Action item:
Each entry, in full: copy it out exactly.

Data shown: Begin

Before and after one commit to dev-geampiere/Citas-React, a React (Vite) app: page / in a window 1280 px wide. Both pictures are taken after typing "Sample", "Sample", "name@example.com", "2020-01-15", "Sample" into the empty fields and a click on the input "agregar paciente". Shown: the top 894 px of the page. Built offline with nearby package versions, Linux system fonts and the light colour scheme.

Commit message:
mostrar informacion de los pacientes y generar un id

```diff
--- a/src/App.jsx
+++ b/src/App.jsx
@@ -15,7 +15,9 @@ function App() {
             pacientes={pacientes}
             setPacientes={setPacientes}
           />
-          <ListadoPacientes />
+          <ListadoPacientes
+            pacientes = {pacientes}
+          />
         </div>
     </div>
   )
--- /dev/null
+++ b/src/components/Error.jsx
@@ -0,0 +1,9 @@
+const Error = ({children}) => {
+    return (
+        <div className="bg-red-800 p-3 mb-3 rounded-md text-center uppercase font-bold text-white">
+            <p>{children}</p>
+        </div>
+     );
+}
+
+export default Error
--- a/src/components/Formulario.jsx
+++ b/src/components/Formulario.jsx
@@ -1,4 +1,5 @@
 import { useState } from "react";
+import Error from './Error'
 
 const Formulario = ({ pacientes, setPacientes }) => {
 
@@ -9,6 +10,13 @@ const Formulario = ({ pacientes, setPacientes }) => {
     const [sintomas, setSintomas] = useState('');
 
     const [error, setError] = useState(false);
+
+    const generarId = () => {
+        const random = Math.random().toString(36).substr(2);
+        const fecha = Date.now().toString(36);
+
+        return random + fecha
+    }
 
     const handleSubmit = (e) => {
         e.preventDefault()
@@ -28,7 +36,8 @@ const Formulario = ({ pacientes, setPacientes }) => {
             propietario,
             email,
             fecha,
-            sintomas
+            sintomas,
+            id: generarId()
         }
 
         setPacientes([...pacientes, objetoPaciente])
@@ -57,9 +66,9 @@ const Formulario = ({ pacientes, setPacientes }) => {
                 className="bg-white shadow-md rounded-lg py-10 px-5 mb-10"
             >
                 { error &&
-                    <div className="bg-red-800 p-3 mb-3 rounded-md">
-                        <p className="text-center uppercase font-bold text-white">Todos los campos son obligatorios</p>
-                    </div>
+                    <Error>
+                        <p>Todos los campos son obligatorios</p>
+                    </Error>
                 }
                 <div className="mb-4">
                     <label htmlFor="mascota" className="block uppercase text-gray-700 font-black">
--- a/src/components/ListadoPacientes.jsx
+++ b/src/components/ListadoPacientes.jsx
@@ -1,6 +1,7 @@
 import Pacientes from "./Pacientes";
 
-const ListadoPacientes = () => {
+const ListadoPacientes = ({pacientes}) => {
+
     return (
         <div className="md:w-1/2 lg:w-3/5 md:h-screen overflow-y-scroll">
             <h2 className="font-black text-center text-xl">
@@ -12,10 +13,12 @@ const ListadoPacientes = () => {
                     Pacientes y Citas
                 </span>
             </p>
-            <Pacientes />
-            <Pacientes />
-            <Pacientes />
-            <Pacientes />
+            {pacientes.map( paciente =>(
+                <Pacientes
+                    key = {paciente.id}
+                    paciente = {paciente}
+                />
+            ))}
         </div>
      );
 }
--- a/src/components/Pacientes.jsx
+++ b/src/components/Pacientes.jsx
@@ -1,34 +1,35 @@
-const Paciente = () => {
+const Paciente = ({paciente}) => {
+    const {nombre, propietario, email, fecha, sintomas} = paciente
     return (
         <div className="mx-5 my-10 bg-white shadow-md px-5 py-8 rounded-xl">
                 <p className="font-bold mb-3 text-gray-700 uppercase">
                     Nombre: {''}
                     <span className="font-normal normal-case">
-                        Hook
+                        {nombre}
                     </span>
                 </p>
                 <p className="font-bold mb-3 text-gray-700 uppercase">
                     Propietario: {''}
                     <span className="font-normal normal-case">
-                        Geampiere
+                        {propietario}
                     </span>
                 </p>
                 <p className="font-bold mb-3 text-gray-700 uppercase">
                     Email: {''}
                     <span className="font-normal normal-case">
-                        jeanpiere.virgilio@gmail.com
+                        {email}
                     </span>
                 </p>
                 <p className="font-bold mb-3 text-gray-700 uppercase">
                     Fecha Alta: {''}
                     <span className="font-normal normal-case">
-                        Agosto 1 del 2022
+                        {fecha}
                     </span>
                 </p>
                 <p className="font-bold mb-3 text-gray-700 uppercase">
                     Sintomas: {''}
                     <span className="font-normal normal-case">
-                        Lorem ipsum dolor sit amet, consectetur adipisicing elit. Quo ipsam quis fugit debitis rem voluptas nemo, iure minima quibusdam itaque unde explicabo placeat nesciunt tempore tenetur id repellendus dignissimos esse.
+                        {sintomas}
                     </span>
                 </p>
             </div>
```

Data shown: End

Result:
Before and after one commit to dev-geampiere/Citas-React, a React (Vite) app: page / in a window 1280 px wide. Both pictures are taken after typing "Sample", "Sample", "name@example.com", "2020-01-15", "Sample" into the empty fields and a click on the input "agregar paciente". Shown: the top 894 px of the page. Built offline with nearby package versions, Linux system fonts and the light colour scheme.

Commit message:
mostrar informacion de los pacientes y generar un id

```diff
--- a/src/App.jsx
+++ b/src/App.jsx
@@ -15,7 +15,9 @@ function App() {
             pacientes={pacientes}
             setPacientes={setPacientes}
           />
-          <ListadoPacientes />
+          <ListadoPacientes
+            pacientes = {pacientes}
+          />
         </div>
     </div>
   )
--- /dev/null
+++ b/src/components/Error.jsx
@@ -0,0 +1,9 @@
+const Error = ({children}) => {
+    return (
+        <div className="bg-red-800 p-3 mb-3 rounded-md text-center uppercase font-bold text-white">
+            <p>{children}</p>
+        </div>
+     );
+}
+
+export default Error
--- a/src/components/Formulario.jsx
+++ b/src/components/Formulario.jsx
@@ -1,4 +1,5 @@
 import { useState } from "react";
+import Error from './Error'
 
 const Formulario = ({ pacientes, setPacientes }) => {
 
@@ -9,6 +10,13 @@ const Formulario = ({ pacientes, setPacientes }) => {
     const [sintomas, setSintomas] = useState('');
 
     const [error, setError] = useState(false);
+
+    const generarId = () => {
+        const random = Math.random().toString(36).substr(2);
+        const fecha = Date.now().toString(36);
+
+        return random + fecha
+    }
 
     const handleSubmit = (e) => {
         e.preventDefault()
@@ -28,7 +36,8 @@ const Formulario = ({ pacientes, setPacientes }) => {
             propietario,
             email,
             fecha,
-            sintomas
+            sintomas,
+            id: generarId()
         }
 
         setPacientes([...pacientes, objetoPaciente])
@@ -57,9 +66,9 @@ const Formulario = ({ pacientes, setPacientes }) => {
                 className="bg-white shadow-md rounded-lg py-10 px-5 mb-10"
             >
                 { error &&
-                    <div className="bg-red-800 p-3 mb-3 rounded-md">
-                        <p className="text-center uppercase font-bold text-white">Todos los campos son obligatorios</p>
-                    </div>
+                    <Error>
+                        <p>Todos los campos son obligatorios</p>
+                    </Error>
                 }
                 <div className="mb-4">
                     <label htmlFor="mascota" className="block uppercase text-gray-700 font-black">
--- a/src/components/ListadoPacientes.jsx
+++ b/src/components/ListadoPacientes.jsx
@@ -1,6 +1,7 @@
 import Pacientes from "./Pacientes";
 
-const ListadoPacientes = () => {
+const ListadoPacientes = ({pacientes}) => {
+
     return (
         <div className="md:w-1/2 lg:w-3/5 md:h-screen overflow-y-scroll">
             <h2 className="font-black text-center text-xl">
@@ -12,10 +13,12 @@ const ListadoPacientes = () => {
                     Pacientes y Citas
                 </span>
             </p>
-            <Pacientes />
-            <Pacientes />
-            <Pacientes />
-            <Pacientes />
+            {pacientes.map( paciente =>(
+                <Pacientes
+                    key = {paciente.id}
+                    paciente = {paciente}
+                />
+            ))}
         </div>
      );
 }
--- a/src/components/Pacientes.jsx
+++ b/src/components/Pacientes.jsx
@@ -1,34 +1,35 @@
-const Paciente = () => {
+const Paciente = ({paciente}) => {
+    const {nombre, propietario, email, fecha, sintomas} = paciente
     return (
         <div className="mx-5 my-10 bg-white shadow-md px-5 py-8 rounded-xl">
                 <p className="font-bold mb-3 text-gray-700 uppercase">
                     Nombre: {''}
                     <span className="font-normal normal-case">
-                        Hook
+                        {nombre}
                     </span>
                 </p>
                 <p className="font-bold mb-3 text-gray-700 uppercase">
                     Propietario: {''}
                     <span className="font-normal normal-case">
-                        Geampiere
+                        {propietario}
                     </span>
                 </p>
                 <p className="font-bold mb-3 text-gray-700 uppercase">
                     Email: {''}
                     <span className="font-normal normal-case">
-                        jeanpiere.virgilio@gmail.com
+                        {email}
                     </span>
                 </p>
                 <p className="font-bold mb-3 text-gray-700 uppercase">
                     Fecha Alta: {''}
                     <span className="font-normal normal-case">
-                        Agosto 1 del 2022
+                        {fecha}
                     </span>
                 </p>
                 <p className="font-bold mb-3 text-gray-700 uppercase">
                     Sintomas: {''}
                     <span className="font-normal normal-case">
-                        Lorem ipsum dolor sit amet, consectetur adipisicing elit. Quo ipsam quis fugit debitis rem voluptas nemo, iure minima quibusdam itaque unde explicabo placeat nesciunt tempore tenetur id repellendus dignissimos esse.
+                        {sintomas}
                     </span>
                 </p>
             </div>
```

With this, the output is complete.